Seventeen states plus the District of Columbia have legalized marijuana for medicinal purposes. In those areas, people can get a prescription from their doctors to use marijuana, which can be filled at medical marijuana dispensaries (MMD). The fact that this action puts these states into conflict with federal law is not something I wish to get into at the moment. Instead, I’ll let Nancy Kepple and Bridget Freisthler from the University of California, Los Angeles answer the question of how these marijuana outlets affect the local crime rate.
You might think that dispensing a commodity that is both in high demand and generally illegal would guarantee a high localized crime rate, all the more so because such businesses are mostly cash-based. The dispensaries, the employees and even the customers (on their way in with cash or out with marijuana) are likely targets for attack.

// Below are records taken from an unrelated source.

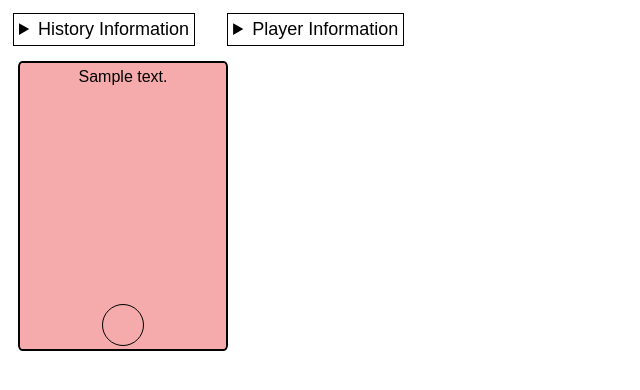
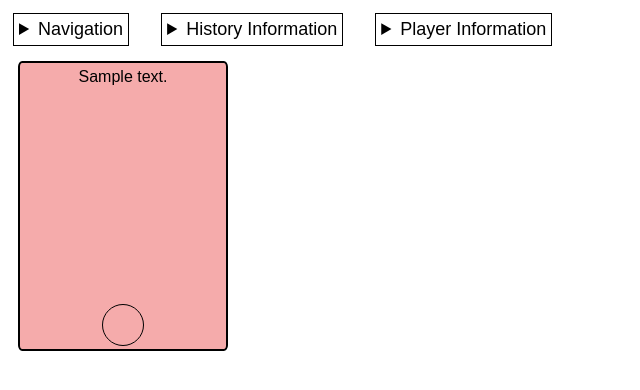
Before and after one commit to ChexWarrior/microsope-web, a Symfony app: template templates/history/index.html.twig in a window 1280 px wide. Shown: the top 390 px of the page, without its empty margins (0-640 px from the left). Run offline with Twig, Linux system fonts and the light colour scheme; the template is opened without the code that fills it: most values are stand-ins (such as "Sample title", 1, 10 or a date in 2020); some libraries are stand-ins or nearby versions.

Commit message:
Add shell for navigaton window

```diff
--- a/templates/history/index.html.twig
+++ b/templates/history/index.html.twig
@@ -5,6 +5,15 @@
 {% block body %}
   <!-- Top Container -->
   <div class="container">
+    <details class="navigation padded-border align-start">
+      <summary>Navigation</summary>
+      <div class="container">
+
+      </div>
+      <div class="container">
+        <!-- Contain event and period preview -->
+      </div>
+    </details>
     <details class="history padded-border align-start">
       <summary>History Information</summary>
       <div class="container">
```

To see if this was so, the authors divided Sacramento into 95 tracts and marked the locations of all known MMDs as of June 16, 2009. They then compared the crime rate in those various tracts. Neighborhoods with a high density of marijuana outlets did not have more crime than regions with few or no outlets.